WHAT IS NEEDED:
All lines below containing the string "files" are to be copied.

MATERIAL SUPPLIED:
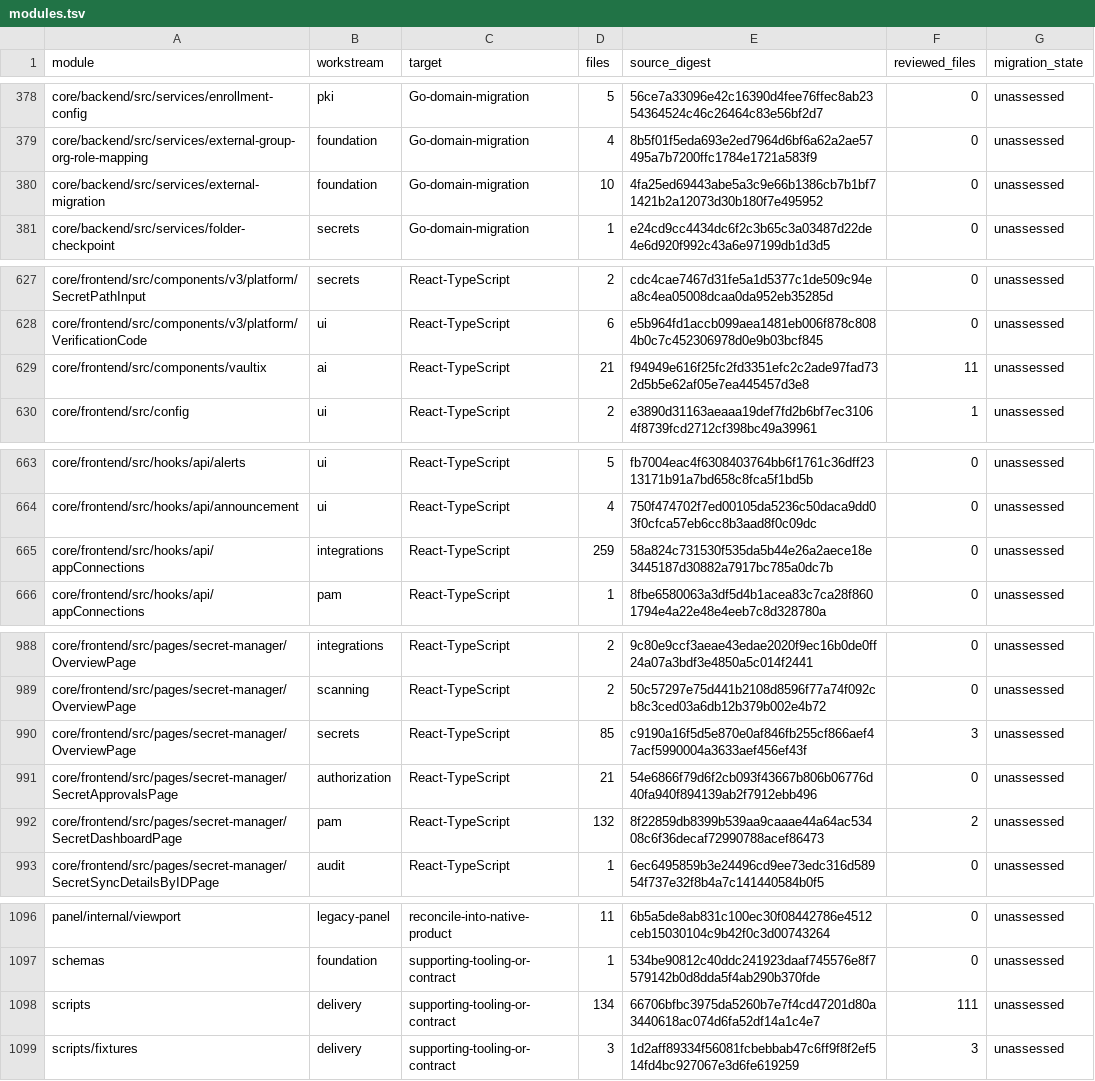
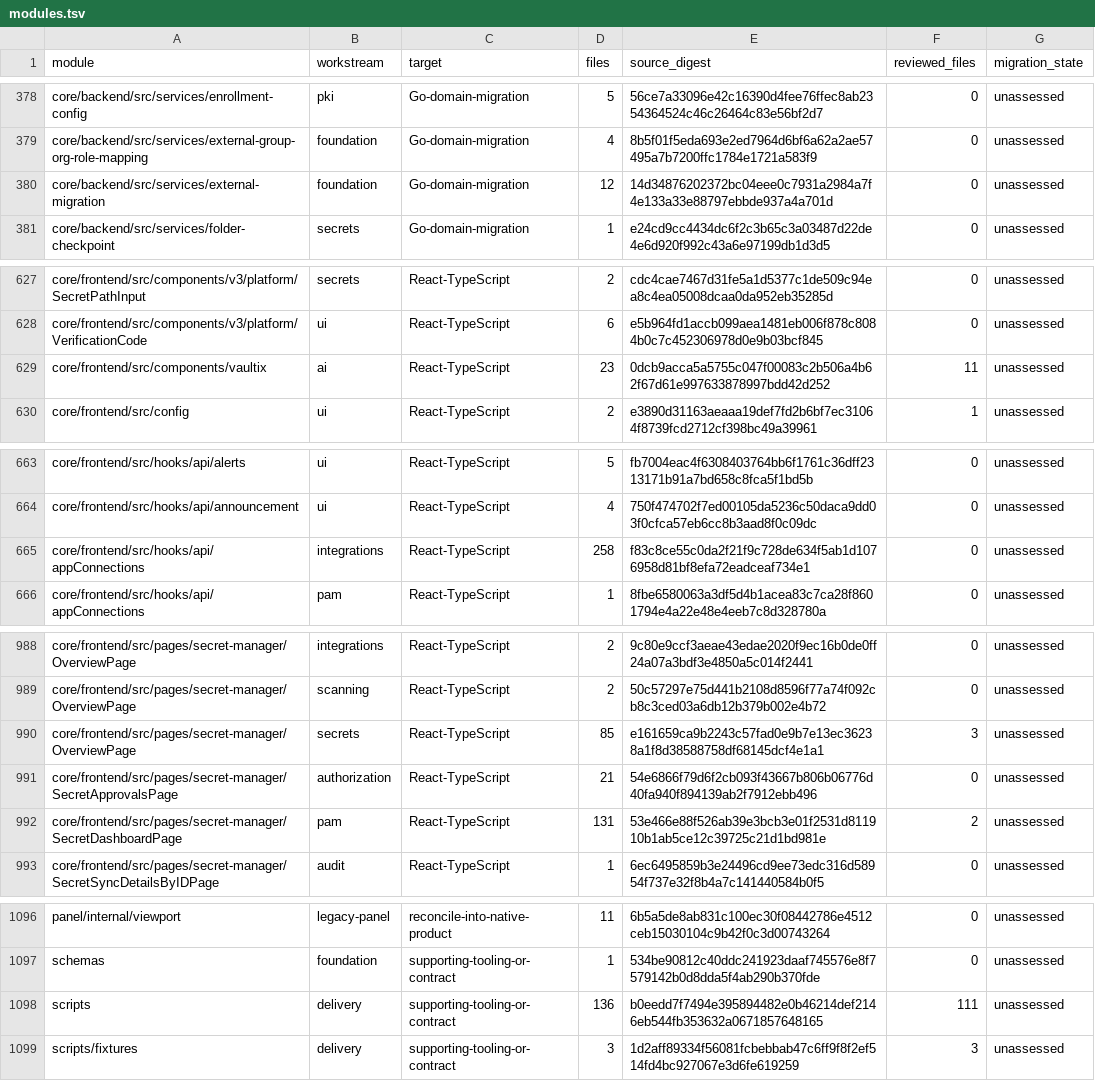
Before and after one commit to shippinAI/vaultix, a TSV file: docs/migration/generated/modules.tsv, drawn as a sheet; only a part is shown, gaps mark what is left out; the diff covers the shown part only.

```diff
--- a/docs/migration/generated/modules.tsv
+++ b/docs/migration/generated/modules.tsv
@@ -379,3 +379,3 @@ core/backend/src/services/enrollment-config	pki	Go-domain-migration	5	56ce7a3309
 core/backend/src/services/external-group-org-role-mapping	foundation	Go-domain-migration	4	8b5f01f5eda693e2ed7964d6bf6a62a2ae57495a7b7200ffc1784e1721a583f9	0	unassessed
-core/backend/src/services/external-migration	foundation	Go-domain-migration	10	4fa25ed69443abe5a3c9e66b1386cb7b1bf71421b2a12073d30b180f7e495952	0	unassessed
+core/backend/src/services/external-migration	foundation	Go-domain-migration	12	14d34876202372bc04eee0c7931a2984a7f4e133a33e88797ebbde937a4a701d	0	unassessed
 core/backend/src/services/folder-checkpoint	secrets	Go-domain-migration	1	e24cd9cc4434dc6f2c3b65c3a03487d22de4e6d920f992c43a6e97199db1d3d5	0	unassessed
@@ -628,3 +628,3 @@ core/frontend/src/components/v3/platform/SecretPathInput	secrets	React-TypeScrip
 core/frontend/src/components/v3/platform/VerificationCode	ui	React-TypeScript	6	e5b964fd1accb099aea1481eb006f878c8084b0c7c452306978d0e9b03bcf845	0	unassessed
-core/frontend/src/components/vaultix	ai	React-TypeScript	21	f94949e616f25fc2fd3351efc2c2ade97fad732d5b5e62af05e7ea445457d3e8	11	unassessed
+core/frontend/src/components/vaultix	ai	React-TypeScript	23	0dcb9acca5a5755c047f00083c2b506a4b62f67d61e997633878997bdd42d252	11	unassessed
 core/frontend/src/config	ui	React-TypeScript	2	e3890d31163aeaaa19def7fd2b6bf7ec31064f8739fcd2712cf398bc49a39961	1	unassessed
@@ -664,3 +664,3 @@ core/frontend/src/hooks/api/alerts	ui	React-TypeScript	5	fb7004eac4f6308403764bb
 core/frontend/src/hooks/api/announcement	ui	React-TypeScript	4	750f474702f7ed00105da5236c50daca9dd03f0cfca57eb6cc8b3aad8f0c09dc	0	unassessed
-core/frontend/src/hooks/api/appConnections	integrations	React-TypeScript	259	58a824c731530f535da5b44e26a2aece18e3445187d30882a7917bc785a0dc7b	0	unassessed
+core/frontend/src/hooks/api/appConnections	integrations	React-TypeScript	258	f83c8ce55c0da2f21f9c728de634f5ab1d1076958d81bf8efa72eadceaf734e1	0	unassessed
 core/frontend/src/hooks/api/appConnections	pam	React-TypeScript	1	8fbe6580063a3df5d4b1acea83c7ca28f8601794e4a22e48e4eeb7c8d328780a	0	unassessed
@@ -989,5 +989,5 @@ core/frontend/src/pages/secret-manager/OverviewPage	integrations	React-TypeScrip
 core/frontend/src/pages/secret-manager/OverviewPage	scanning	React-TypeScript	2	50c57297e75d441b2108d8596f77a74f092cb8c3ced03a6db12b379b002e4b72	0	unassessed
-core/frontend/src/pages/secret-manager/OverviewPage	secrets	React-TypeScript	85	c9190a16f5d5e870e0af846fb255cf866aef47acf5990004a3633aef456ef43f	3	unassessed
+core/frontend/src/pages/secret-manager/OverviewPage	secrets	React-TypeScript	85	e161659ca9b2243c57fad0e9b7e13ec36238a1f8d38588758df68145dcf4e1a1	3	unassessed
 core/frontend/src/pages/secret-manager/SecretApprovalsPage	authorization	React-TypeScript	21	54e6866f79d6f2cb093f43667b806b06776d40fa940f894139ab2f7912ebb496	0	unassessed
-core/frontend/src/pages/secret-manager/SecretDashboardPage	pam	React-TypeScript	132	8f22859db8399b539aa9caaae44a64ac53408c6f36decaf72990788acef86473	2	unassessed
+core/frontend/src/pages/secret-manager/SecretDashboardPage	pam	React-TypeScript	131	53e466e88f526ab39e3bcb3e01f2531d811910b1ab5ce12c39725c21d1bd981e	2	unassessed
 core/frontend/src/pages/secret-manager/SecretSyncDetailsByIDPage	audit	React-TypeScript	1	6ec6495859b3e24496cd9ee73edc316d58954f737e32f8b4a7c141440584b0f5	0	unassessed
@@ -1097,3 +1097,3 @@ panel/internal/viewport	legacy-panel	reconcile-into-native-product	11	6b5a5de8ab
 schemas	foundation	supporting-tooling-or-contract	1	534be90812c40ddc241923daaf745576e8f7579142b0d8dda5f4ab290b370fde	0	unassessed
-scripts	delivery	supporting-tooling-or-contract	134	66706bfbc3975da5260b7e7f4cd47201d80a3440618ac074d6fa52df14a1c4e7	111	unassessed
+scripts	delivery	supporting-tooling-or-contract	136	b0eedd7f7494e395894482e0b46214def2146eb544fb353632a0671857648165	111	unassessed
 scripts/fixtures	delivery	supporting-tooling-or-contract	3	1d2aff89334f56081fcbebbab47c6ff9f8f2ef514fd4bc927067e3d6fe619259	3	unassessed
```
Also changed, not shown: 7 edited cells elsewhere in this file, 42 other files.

---

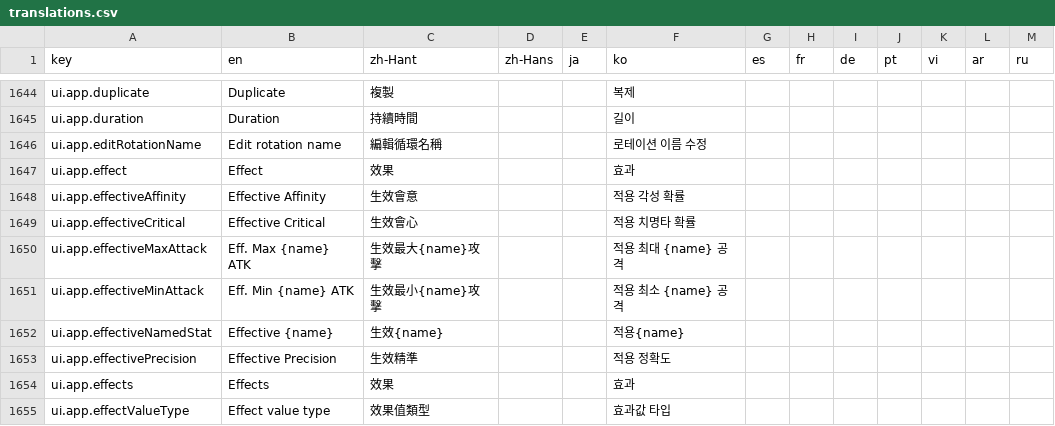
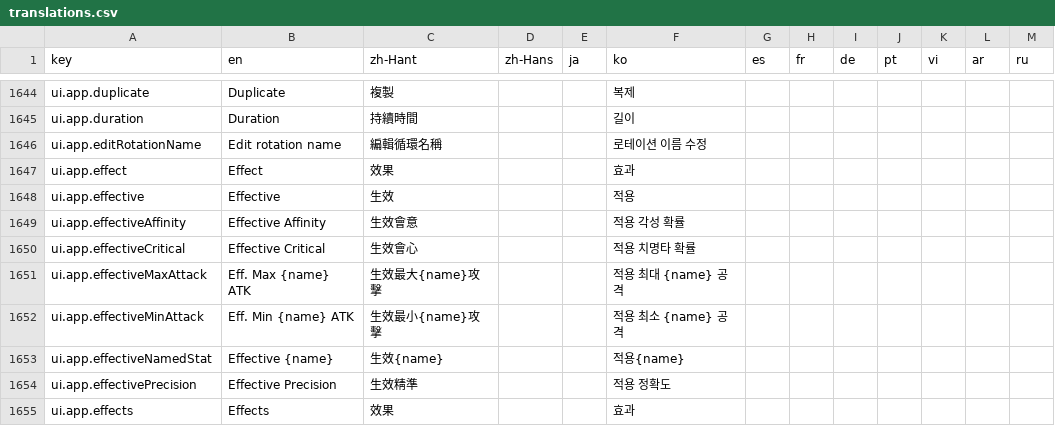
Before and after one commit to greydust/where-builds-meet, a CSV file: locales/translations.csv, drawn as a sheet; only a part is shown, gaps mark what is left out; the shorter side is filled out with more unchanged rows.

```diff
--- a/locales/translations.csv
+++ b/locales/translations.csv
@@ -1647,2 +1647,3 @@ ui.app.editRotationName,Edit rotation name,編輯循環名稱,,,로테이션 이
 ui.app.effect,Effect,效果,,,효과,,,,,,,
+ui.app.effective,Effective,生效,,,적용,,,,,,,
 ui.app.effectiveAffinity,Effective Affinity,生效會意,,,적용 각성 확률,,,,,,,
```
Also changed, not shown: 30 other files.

TASK ANSWER:
Also changed, not shown: 7 edited cells elsewhere in this file, 42 other files.
Also changed, not shown: 30 other files.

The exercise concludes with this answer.